MIT is a bastion of leading engineering disciplines and recent advances in architectural geometry, for example, leverage knowledge and experience from across the MIT community, pushing innovative technology forward at a faster clip.
Advances Coming Through Interdisciplinary Collaboration
Nader Tehrani, Department Chair, Department of Architecture, and principal and founder of NADAAA leads faculty and students in carrying out novel experiments through collaborative workshops with other departments fostering cross disciplinary thinking and cooperation.

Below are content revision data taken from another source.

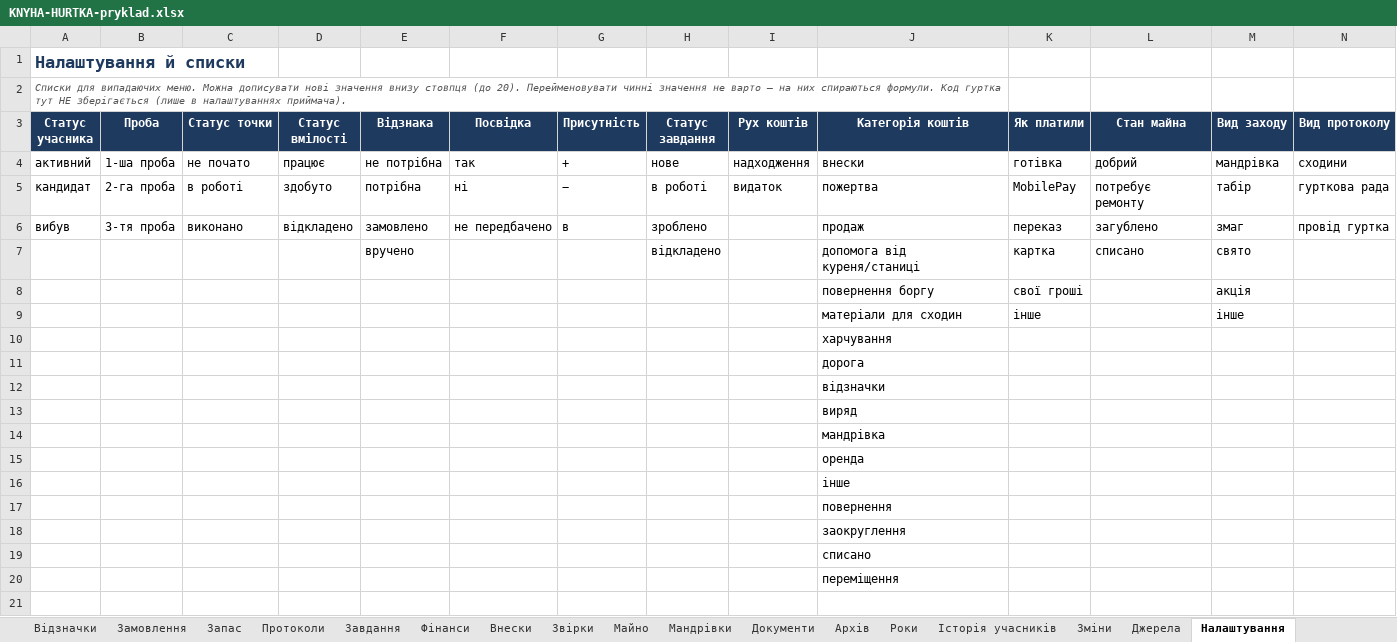
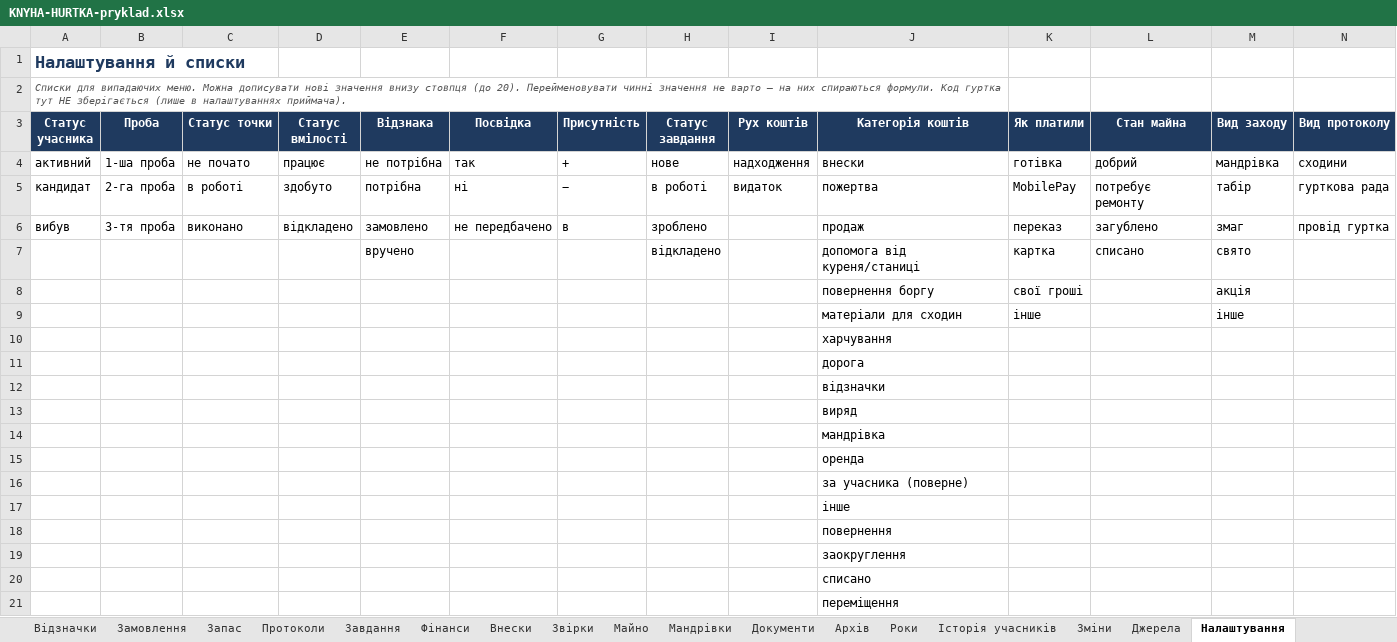
Before and after one commit to gutirky-fi/gutirky-fi.github.io, an Excel workbook: _robota/dokumenty/etap2/KNYHA-HURTKA-pryklad.xlsx, sheet Налаштування, drawn as a sheet; only a part is shown; values as stored, in another font and other column widths than the file's, no borders; rows hold the shown columns only; the diff names each change by its address in the sheet, - before the commit and + after, or states it on an @@ line.

```diff
--- a/_robota/dokumenty/etap2/KNYHA-HURTKA-pryklad.xlsx (sheet Налаштування)
+++ b/_robota/dokumenty/etap2/KNYHA-HURTKA-pryklad.xlsx (sheet Налаштування)
+row 16:  |  |  |  |  |  |  |  |  | за учасника (поверне)
```
Also changed, not shown: sheet Головна, sheet Фінанси, _robota/dokumenty/etap2/KNYHA-HURTKA-shablon.xlsx, 16 other files.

According to Tehrani, creating any human artifact involves three main factors: geometry, process and material. New materials, of which there have recently been many, lead to new forms that affect how architects design buildings. Tehrani and his staff collaborate closely with MIT’s Emergent Material Group and Urban Metabolism Group, all of whom share an interest in how building materials affect architecture.

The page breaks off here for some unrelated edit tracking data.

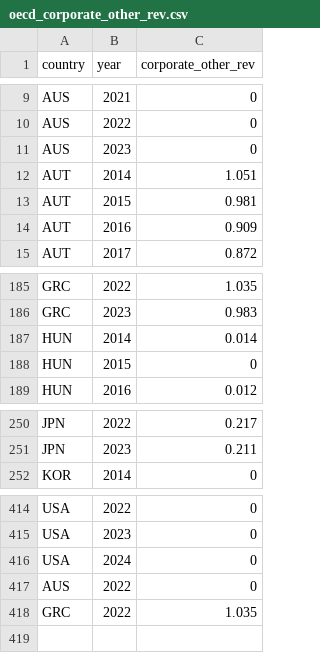
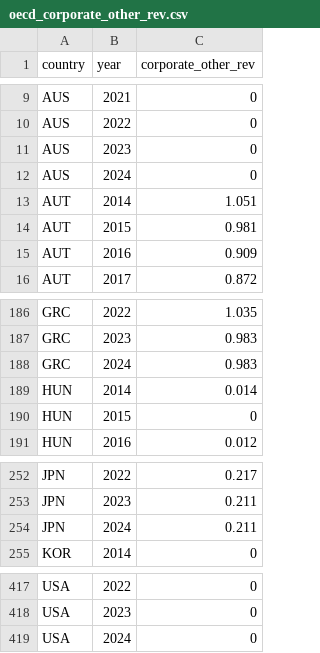
Before and after one commit to TaxFoundation/international-tax-competitiveness-index, a CSV file: intermediate_outputs/oecd_corporate_other_rev.csv, drawn as a sheet; only a part is shown, gaps mark what is left out; removed rows and columns are numbered as before the commit, all else as after; the diff names each change by its address in the sheet, - before the commit and + after, or states it on an @@ line.

```diff
--- a/intermediate_outputs/oecd_corporate_other_rev.csv
+++ b/intermediate_outputs/oecd_corporate_other_rev.csv
+row 12: AUS | 2024 | 0
+row 188: GRC | 2024 | 0.983
+row 254: JPN | 2024 | 0.211
-row 417: AUS | 2022 | 0
-row 418: GRC | 2022 | 1.035
```
Also changed, not shown: intermediate_outputs/oecd_personal_other_rev.csv, intermediate_outputs/oecd_variables_data.csv, 1 other file.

The Changing Paradigm Of Architecture
Tehrani mentions the recent increase in this study and use of foamed material, especially in the creation of foamed cement’s and concretes. Discovering or synthesizing materials that are significantly lighter and stronger than existing materials allows architects to design and build in new ways.

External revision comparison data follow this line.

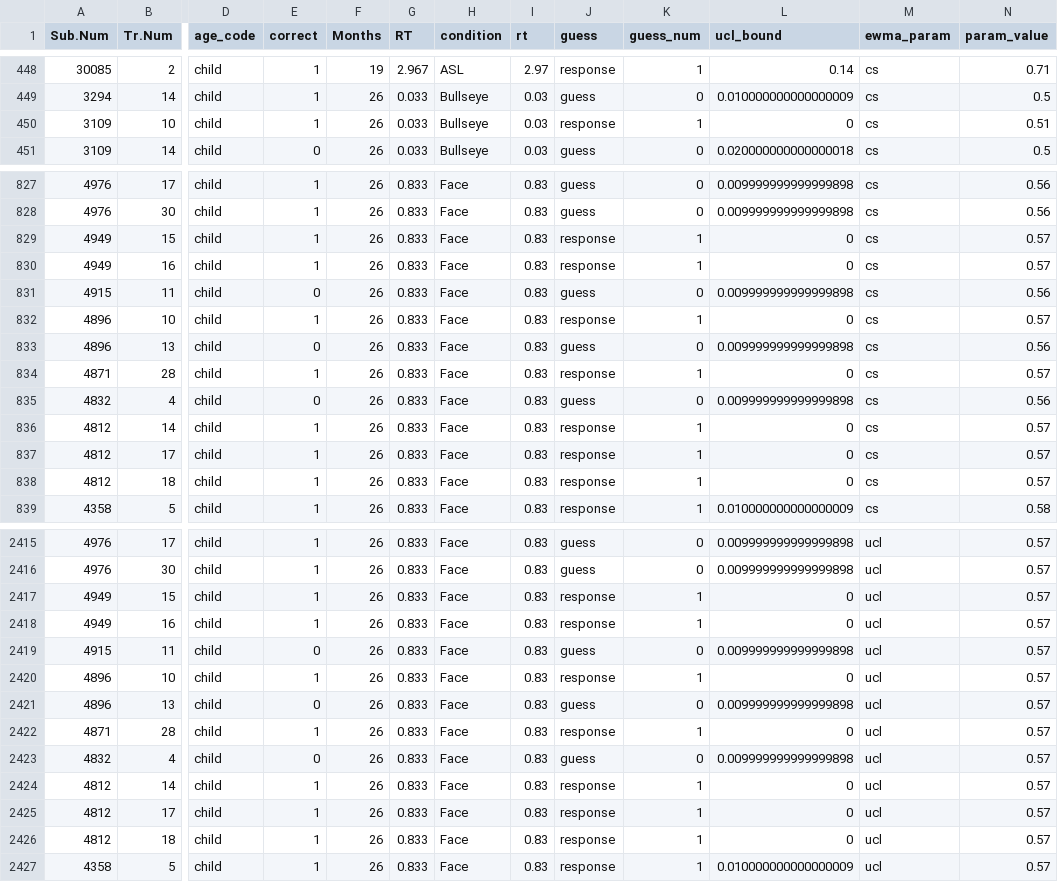
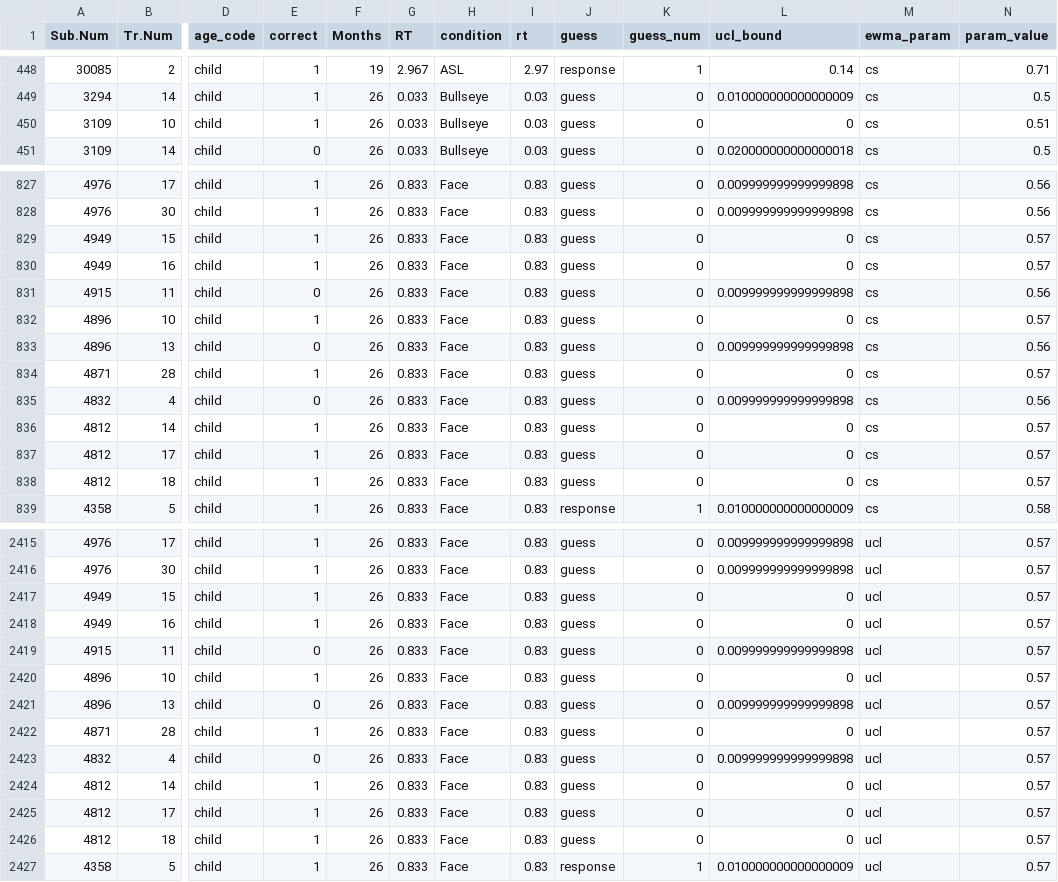
Before and after one commit to kemacdonald/speed-acc, a CSV file: data/3_final_merged_data/ewma_output/speed_acc_kids_trio_ewma_results.csv, drawn as a sheet; only a part is shown, gaps mark what is left out; the diff covers the shown part only; the diff names each change by its address in the sheet, - before the commit and + after, or states it on an @@ line.

```diff
--- a/data/3_final_merged_data/ewma_output/speed_acc_kids_trio_ewma_results.csv
+++ b/data/3_final_merged_data/ewma_output/speed_acc_kids_trio_ewma_results.csv
-J450 (guess): response
+J450 (guess): guess
-K450 (guess_num): 1
+K450 (guess_num): 0
-J829:J830 (guess): response
+J829:J830 (guess): guess
-K829:K830 (guess_num): 1
+K829:K830 (guess_num): 0
-J832 (guess): response
+J832 (guess): guess
-K832 (guess_num): 1
+K832 (guess_num): 0
-J834 (guess): response
+J834 (guess): guess
-K834 (guess_num): 1
+K834 (guess_num): 0
-J836:J838 (guess): response
+J836:J838 (guess): guess
-K836:K838 (guess_num): 1
+K836:K838 (guess_num): 0
-J2417:J2418 (guess): response
+J2417:J2418 (guess): guess
-K2417:K2418 (guess_num): 1
+K2417:K2418 (guess_num): 0
-J2420 (guess): response
+J2420 (guess): guess
-K2420 (guess_num): 1
+K2420 (guess_num): 0
-J2422 (guess): response
+J2422 (guess): guess
-K2422 (guess_num): 1
+K2422 (guess_num): 0
-J2424:J2426 (guess): response
+J2424:J2426 (guess): guess
-K2424:K2426 (guess_num): 1
+K2424:K2426 (guess_num): 0
```
Also changed, not shown: 38 edited cells elsewhere in this file, data/3_final_merged_data/ewma_output/speed_acc_adult_text_ewma_results.csv, data/3_final_merged_data/ewma_output/speed_acc_kids_gaze_ewma_results.csv, 20 other files.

Tehrani’s students, as architects, exist between two worlds: one of designing calculating or analyzing, and the other, determining what can practicably be built or constructed. With recent breakthroughs in nanotechnology architects are now beginning to build materials starting on the nanoscale. And by studying the self assembling characteristics of biological systems, architects are thinking about how new materials can or should be made and used. Using self-assembly as a new paradigm for building things of all kinds is leading to new insights and advances.